I began to listen. Not just to Hale Pule and my love, but to myself. The way I was eating and living was either overheating my tendency toward pitta imbalance (coffee, garlic, kombucha, hot Yoga, working in a highly competitive job) or provoking vata (kale salad, raw vegetables, monthly work travel and all day screen time). Finding health wasn’t about a list of what to eat or not to eat, it was about understanding the balance of elements that exists within me. The way I lived or the foods I ate could either support that balance or diminish it.
To be sure, this wasn’t an overnight realization. It took almost six months of paying attention before I took that first step and got rid of my morning coffee. After barely a week without caffeine, I found greater patience and clarity.
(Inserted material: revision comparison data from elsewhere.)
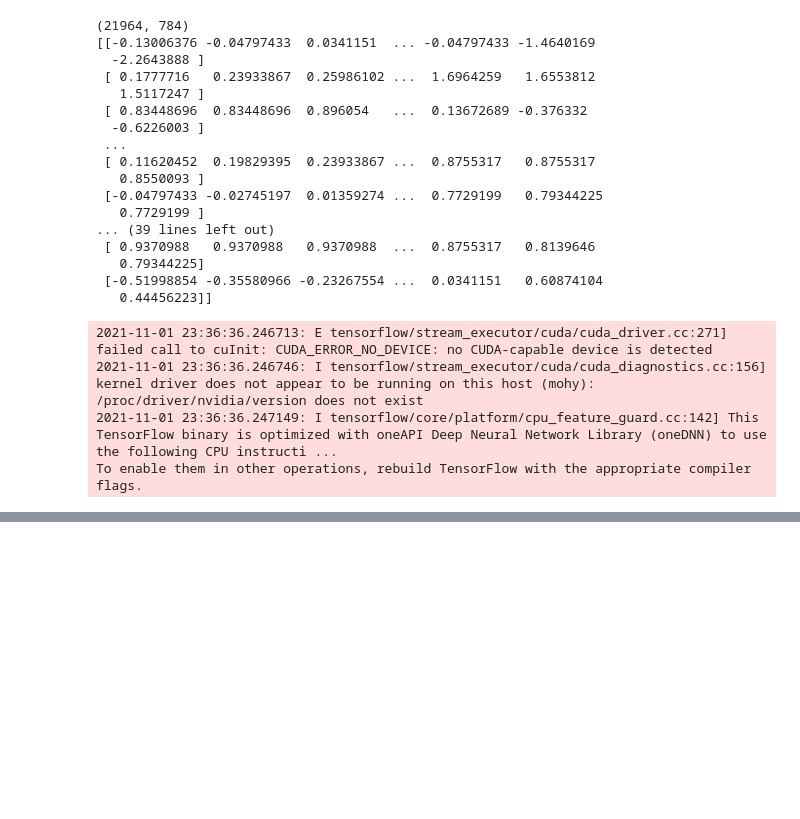
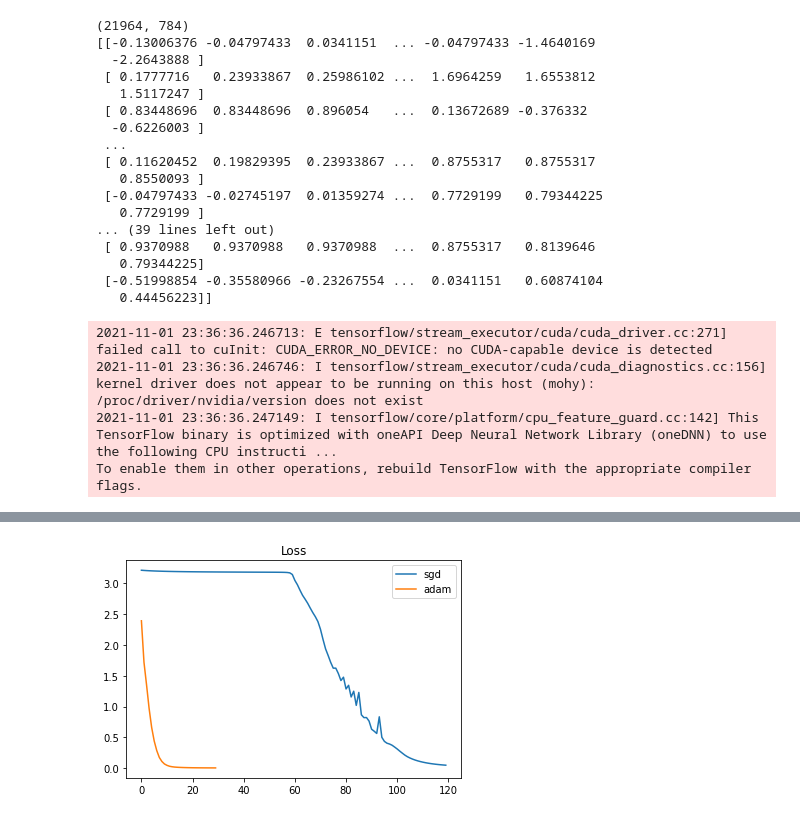
Before and after one commit to mohyfahim/Deep-HW1, a Jupyter notebook: HW1.ipynb, the cells around one changed output, grey strips where cells are left out. Saved outputs shown, nothing was run; the diff lists cells and outputs as text; code cells hidden in the pictures; blank space fills up the shorter version.

Commit message:
sgd and adam compare

```diff
--- a/HW1.ipynb
+++ b/HW1.ipynb
@@ -177,7 +177,7 @@ def train_task(summary_path,train_data,validate_data,batch_size,loss,accuracy,
         print('--------------------------------------------------')
         print('final \t test Loss:{:.2f} , acc: {:.2f}'.format(ls,acc))
         print('--------------------------------------------------')
-        return (loss_buffer,acc_buffer)
+        return loss_buffer,acc_buffer
 # %%
 def neural_network():
     weights = []
@@ -243,15 +243,3 @@ def tensorboard_creator(loss,accuracy,histogram):
 
     merged = tf.summary.merge([loss_tensorboard,acc_tensorboard] + histogram)
     return merged, train_tensorboard
-# %%
-logits, input_data, out, histogram_tensorboard = neural_network()
-SGD_loss,SGD_accuracy,SGD_training_op = loss_accuracy_op(logits,out,tf.train.GradientDescentOptimizer,{"learning_rate":sgd_learning_rate})
-SGD_merged,SGD_train_tensorboard = tensorboard_creator(SGD_loss,SGD_accuracy,histogram_tensorboard)
-train_task("./summary/SGD",(x_train,y_train),(x_valid,y_valid),batch_size,
-           SGD_loss,SGD_accuracy,SGD_training_op,120,SGD_train_tensorboard,SGD_merged, input_data, out);
-
-logits, input_data, out, histogram_tensorboard = neural_network()
-Adam_loss,Adam_accuracy,Adam_training_op = loss_accuracy_op(logits, out, tf.train.AdamOptimizer, {"learning_rate":adam_learning_rate})
-Adam_merged,Adam_train_tensorboard = tensorboard_creator(Adam_loss, Adam_accuracy, histogram_tensorboard)
-train_task("./summary/Adam",(x_train,y_train),(x_valid,y_valid),batch_size,
-           Adam_loss,Adam_accuracy,Adam_training_op,30,Adam_train_tensorboard,Adam_merged, input_data, out);
@@ -279,0 +246,12 @@ final    test Loss:1.89 , acc: 0.70
+# %%
+logits, input_data, out, histogram_tensorboard = neural_network()
+SGD_loss,SGD_accuracy,SGD_training_op = loss_accuracy_op(logits,out,tf.train.GradientDescentOptimizer,{"learning_rate":sgd_learning_rate})
+SGD_merged,SGD_train_tensorboard = tensorboard_creator(SGD_loss,SGD_accuracy,histogram_tensorboard)
+ls_sgd, acc_sgd = train_task("./summary/SGD",(x_train,y_train),(x_valid,y_valid),batch_size,
+           SGD_loss,SGD_accuracy,SGD_training_op,120,SGD_train_tensorboard,SGD_merged, input_data, out);
+
+logits, input_data, out, histogram_tensorboard = neural_network()
+Adam_loss,Adam_accuracy,Adam_training_op = loss_accuracy_op(logits, out, tf.train.AdamOptimizer, {"learning_rate":adam_learning_rate})
+Adam_merged,Adam_train_tensorboard = tensorboard_creator(Adam_loss, Adam_accuracy, histogram_tensorboard)
+ls_adam, acc_adam = train_task("./summary/Adam",(x_train,y_train),(x_valid,y_valid),batch_size,
+           Adam_loss,Adam_accuracy,Adam_training_op,30,Adam_train_tensorboard,Adam_merged, input_data, out);
@@ -279,0 +276,8 @@ final    test Loss:1.89 , acc: 0.70
+# %%
+plt.plot(list(range(len(ls_sgd))),ls_sgd,label = "sgd")
+plt.plot(list(range(len(ls_adam))),ls_adam,label = "adam")
+plt.title("Loss")
+plt.legend()
+plt.show()
+# %% [output]
+[figure, added]
```
Also changed, not shown: parts of 4 cells of this notebook, 4 other files.
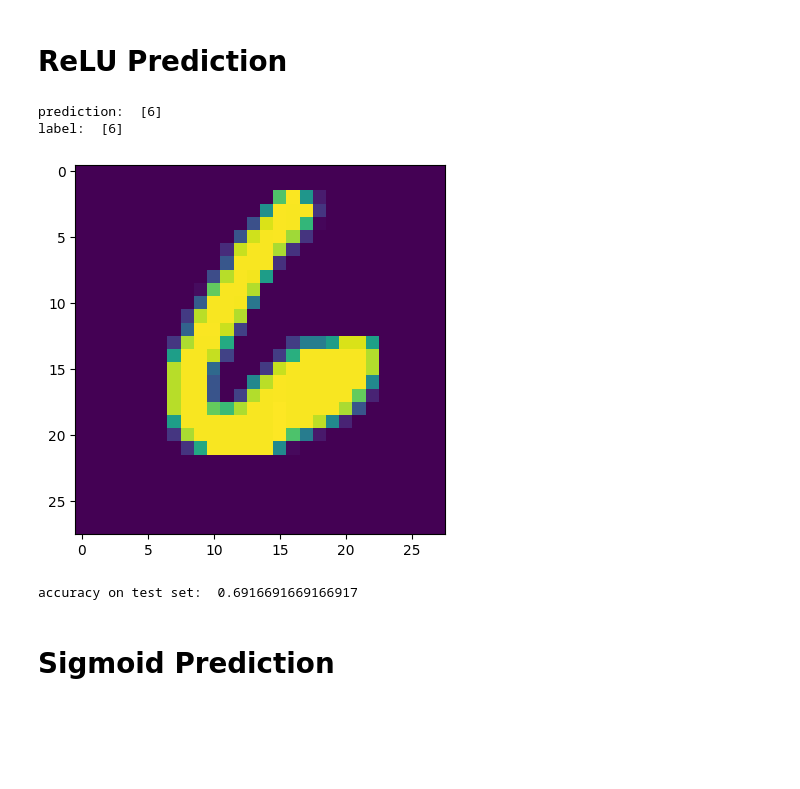
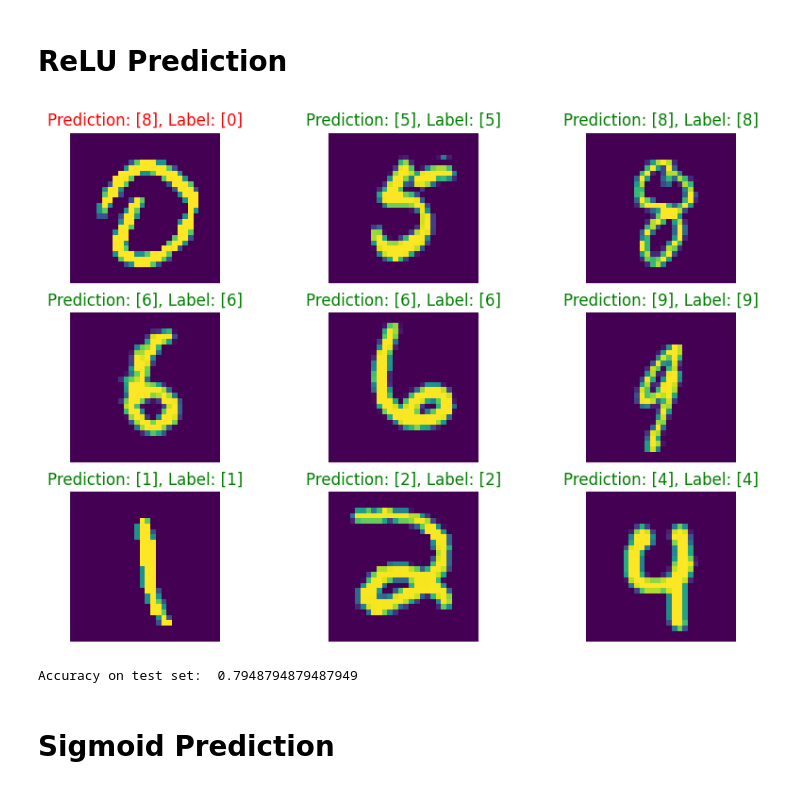
Before and after one commit to abduIbari/MNIST-neuralnetwork, a Jupyter notebook: MNIST.ipynb, the cells around one changed output. Drawn from its saved outputs; the diff is of its cells as text; code cells hidden in the pictures; blank space fills up the shorter version.

```diff
--- a/MNIST.ipynb
+++ b/MNIST.ipynb
@@ -252,27 +259,39 @@ def make_predictions(W1, W2, b1, b2, X, activation):
     predictions = get_predictions(A2)
     return predictions
 
-def test_predictions(index, W1, W2, b1, b2, activation):
-    current_image = X_train[:, index, None] # selecting the image at the given index (keep in mind that each column is a training example)
-    prediction = make_predictions(W1, W2, b1, b2, current_image, activation)
-    label = y_train[index, None]
-    print("prediction: ", prediction)
-    print("label: ", label)
+def test_predictions(W1, W2, b1, b2, activation):
 
-    current_image = current_image.reshape(28,28)
-    plt.imshow(current_image)
+    plt.figure(figsize=(10, 7))
+
+    for i in range(9):
+        plt.subplot(3, 3, i+1)
+        index = random.choice(range(len(X_train)))
+        current_image = X_train[:, index, None]
+        prediction = make_predictions(W1, W2, b1, b2, current_image, activation)
+        label = y_train[index, None]
+        current_image = np.reshape(X_train[:, index], (28, 28))
+
+        if prediction == label:
+            title_color = "green"
+        else:
+            title_color = "red"
+
+        plt.imshow(current_image)
+        plt.title(f"Prediction: {prediction}, Label: {label}", color=title_color)
+        plt.axis(False)
+
     plt.show()
 # %% [markdown]
 # ReLU Prediction
 # %%
-test_predictions(13444, W1, W2, b1, b2, activation="ReLU")
-dev_predictions = make_predictions(W1, W2, b1, b2, X_test, activation="ReLU")
-print("accuracy on test set: ", get_accuracy(dev_predictions, y_test))
+test_predictions(W1, W2, b1, b2, activation="ReLU")
+
+
+testset_predictions_relu = make_predictions(W1, W2, b1, b2, X_test, activation="ReLU")
+print("Accuracy on test set: ", get_accuracy(testset_predictions_relu, y_test))
 # %% [output]
+[figure, new version]
-prediction:  [6]
-label:  [6]
+Accuracy on test set:  0.7948794879487949
-[figure, old version]
-accuracy on test set:  0.6916691669166917
 # %% [markdown]
 # Sigmoid Prediction
 # %%
```
Also changed, not shown: parts of 18 cells of this notebook.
This inspired me to take the next step. Then the one after that. Soon after, I left the job that had been weighing me down for years. I stopped going to Yoga studios and began a meaningful (and unheated) home practice that included pranayama and mantra. I focused on eating at home, stocking my pantry with a range of grains and legumes and a brand new pressure cooker. As I simplified my life, my anger calmed down. I began to crack open my emotional body and discovered a range of feeling that I had nearly forgotten.
Ayurveda is a study of oneself
The study of myself is not something I did just at my entry to Ayurveda; it is something I do every minute of every day. It is what keeps me conscious and connected to who I really am. That, too is unfolding. I read recently that as you release imbalance, you will likely find – or remember – new aspects of yourself. I used to think my pitta drive was who I was, but as that fire cools down, kapha’s stability and compassion are showing up again. I’m pleased to see the layers fall away.
I’ve learned that finding health and consciousness is not a like a race, where you find your lane and stay in it until the end. It is more like slalom: You’re alone on the course, observing what’s ahead and turning this way or that to get around obstacles as they appear. The true value of this practice for me comes from watching, then shifting, and then watching again. This allows the connection that has been my healing.
Living this way requires some small changes and some significant ones, but large or small, any change requires readiness to face what remains when you peel away maya, or illusion. This is why I often talk about Ayurveda as a journey – each step will appear as you are ready. Each of us has our own beginning, and each of us has our own pace. What will yours be?